Front-end code change data:
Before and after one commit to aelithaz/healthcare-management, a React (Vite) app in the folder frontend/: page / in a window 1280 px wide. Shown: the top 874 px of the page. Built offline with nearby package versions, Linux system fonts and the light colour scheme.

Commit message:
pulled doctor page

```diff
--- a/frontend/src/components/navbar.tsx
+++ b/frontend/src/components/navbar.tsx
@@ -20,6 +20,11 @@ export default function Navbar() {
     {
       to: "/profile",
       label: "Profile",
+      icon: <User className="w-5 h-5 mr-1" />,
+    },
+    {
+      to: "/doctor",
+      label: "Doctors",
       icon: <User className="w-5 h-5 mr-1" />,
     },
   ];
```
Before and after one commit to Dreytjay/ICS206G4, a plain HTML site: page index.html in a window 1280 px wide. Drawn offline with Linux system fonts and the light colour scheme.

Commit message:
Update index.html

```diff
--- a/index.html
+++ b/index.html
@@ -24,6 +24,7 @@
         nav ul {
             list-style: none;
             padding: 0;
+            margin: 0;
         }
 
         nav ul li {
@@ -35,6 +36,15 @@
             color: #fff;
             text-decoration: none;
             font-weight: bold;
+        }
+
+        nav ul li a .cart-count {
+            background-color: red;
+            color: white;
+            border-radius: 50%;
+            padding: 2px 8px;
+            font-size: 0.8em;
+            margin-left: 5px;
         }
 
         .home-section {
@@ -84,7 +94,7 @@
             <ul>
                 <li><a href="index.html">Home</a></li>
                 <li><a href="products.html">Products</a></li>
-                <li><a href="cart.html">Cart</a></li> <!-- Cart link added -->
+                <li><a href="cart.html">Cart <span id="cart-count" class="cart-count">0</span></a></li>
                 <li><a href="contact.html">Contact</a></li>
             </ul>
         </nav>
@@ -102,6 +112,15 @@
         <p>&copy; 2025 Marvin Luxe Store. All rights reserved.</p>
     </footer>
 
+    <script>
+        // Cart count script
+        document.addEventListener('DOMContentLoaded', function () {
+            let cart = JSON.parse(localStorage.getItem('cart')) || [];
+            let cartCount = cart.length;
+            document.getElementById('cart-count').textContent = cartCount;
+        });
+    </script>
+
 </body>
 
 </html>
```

WORK ITEM
Each line above that includes the word "href" is to be copied.

RESPONSE AREA
                 <li><a href="index.html">Home</a></li>
                 <li><a href="products.html">Products</a></li>
-                <li><a href="cart.html">Cart</a></li> <!-- Cart link added -->
+                <li><a href="cart.html">Cart <span id="cart-count" class="cart-count">0</span></a></li>
                 <li><a href="contact.html">Contact</a></li>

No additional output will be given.